### What the exercise asks:
The answer must consist of each line of the records below that contains the string "Card".

### Stored entries:
++++++
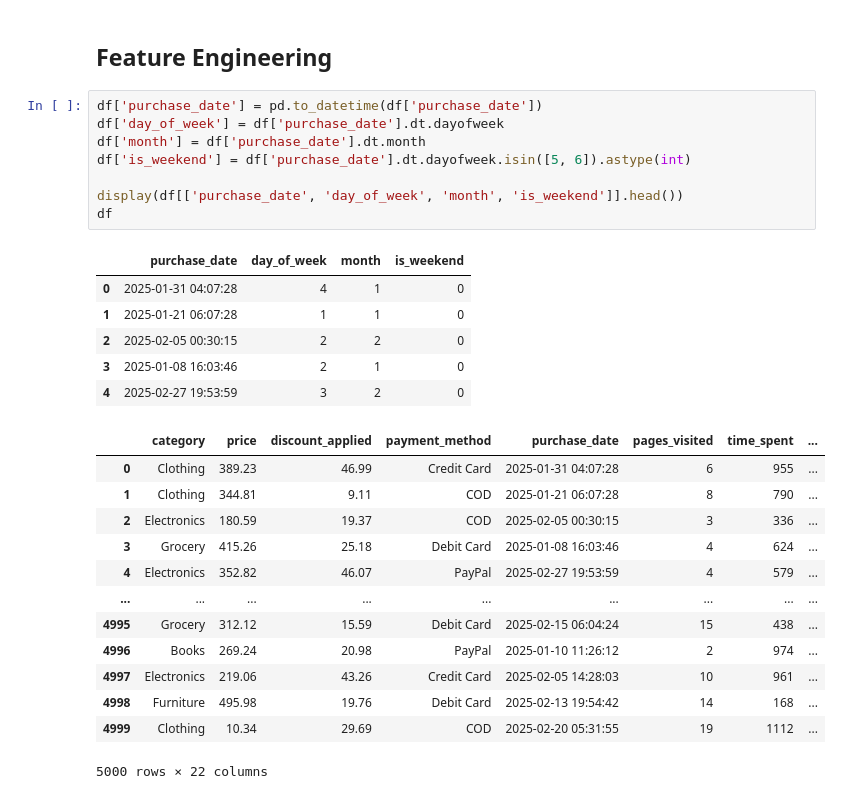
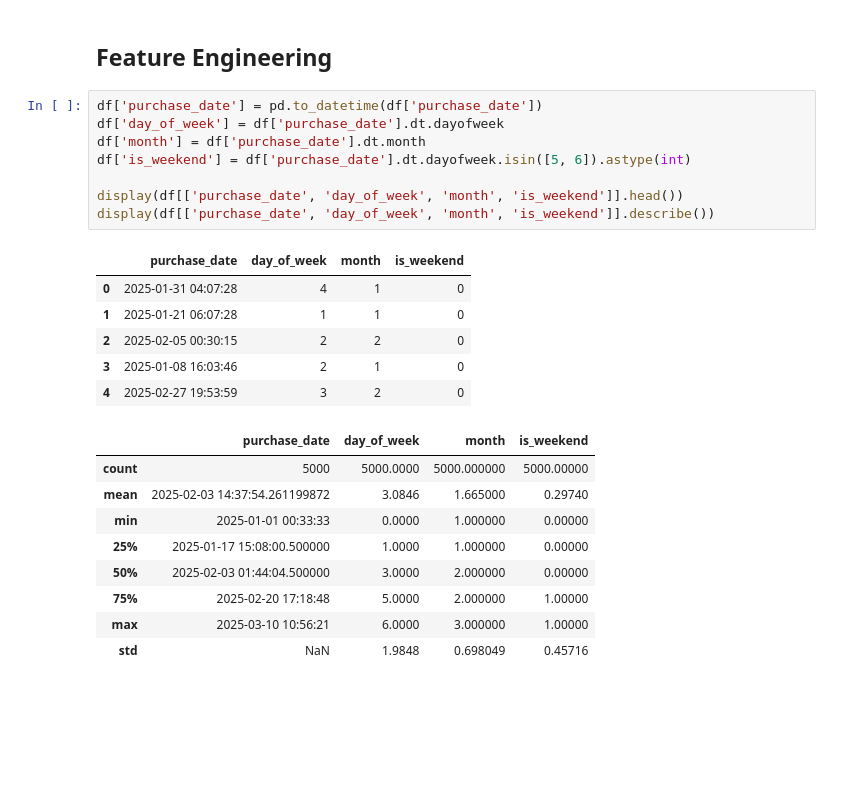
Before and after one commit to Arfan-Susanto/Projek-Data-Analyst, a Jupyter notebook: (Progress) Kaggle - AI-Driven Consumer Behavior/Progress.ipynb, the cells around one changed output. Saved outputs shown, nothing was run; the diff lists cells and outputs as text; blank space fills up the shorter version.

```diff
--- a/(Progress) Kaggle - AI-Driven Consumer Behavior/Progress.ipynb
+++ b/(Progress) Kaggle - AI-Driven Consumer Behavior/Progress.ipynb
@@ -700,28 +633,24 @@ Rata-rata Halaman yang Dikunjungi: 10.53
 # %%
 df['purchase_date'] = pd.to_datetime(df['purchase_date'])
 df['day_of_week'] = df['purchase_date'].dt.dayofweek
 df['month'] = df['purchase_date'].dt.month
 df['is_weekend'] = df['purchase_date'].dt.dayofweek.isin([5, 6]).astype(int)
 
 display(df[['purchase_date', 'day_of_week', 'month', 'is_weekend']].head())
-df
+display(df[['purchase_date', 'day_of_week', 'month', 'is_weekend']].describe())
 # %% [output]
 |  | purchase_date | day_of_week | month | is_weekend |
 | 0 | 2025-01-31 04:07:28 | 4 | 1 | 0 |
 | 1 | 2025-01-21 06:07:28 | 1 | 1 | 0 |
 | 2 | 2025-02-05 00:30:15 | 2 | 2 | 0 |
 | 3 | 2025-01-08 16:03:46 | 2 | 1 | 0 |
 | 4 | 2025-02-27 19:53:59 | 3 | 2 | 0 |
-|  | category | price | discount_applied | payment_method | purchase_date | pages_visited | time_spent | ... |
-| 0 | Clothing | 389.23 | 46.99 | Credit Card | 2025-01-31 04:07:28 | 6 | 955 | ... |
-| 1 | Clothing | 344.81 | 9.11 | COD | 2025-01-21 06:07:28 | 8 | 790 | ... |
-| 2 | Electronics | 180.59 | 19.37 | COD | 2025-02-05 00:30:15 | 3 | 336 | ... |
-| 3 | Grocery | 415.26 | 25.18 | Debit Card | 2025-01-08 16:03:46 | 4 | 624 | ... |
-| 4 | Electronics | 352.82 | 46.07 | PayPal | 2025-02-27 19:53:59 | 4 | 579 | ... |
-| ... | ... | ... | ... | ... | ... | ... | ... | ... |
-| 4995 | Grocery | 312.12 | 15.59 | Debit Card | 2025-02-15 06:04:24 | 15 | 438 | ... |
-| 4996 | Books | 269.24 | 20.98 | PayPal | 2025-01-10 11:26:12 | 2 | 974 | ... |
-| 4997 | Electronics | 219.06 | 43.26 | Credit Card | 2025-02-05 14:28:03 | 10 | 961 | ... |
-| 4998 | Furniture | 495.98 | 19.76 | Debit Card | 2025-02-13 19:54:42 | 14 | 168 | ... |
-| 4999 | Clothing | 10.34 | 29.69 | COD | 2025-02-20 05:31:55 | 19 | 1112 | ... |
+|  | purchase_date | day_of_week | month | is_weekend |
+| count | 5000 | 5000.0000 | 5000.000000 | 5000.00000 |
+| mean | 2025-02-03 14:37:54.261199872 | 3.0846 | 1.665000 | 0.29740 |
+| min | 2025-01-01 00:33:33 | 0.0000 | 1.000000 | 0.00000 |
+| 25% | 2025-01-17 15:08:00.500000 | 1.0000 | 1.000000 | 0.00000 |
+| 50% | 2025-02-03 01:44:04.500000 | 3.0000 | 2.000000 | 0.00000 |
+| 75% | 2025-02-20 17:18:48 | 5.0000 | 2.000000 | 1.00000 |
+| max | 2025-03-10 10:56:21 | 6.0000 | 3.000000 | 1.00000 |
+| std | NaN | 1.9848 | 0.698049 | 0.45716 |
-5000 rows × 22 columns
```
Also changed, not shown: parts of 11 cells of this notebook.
++++++
### Solution to this exercise:
-| 0 | Clothing | 389.23 | 46.99 | Credit Card | 2025-01-31 04:07:28 | 6 | 955 | ... |
-| 3 | Grocery | 415.26 | 25.18 | Debit Card | 2025-01-08 16:03:46 | 4 | 624 | ... |
-| 4995 | Grocery | 312.12 | 15.59 | Debit Card | 2025-02-15 06:04:24 | 15 | 438 | ... |
-| 4997 | Electronics | 219.06 | 43.26 | Credit Card | 2025-02-05 14:28:03 | 10 | 961 | ... |
-| 4998 | Furniture | 495.98 | 19.76 | Debit Card | 2025-02-13 19:54:42 | 14 | 168 | ... |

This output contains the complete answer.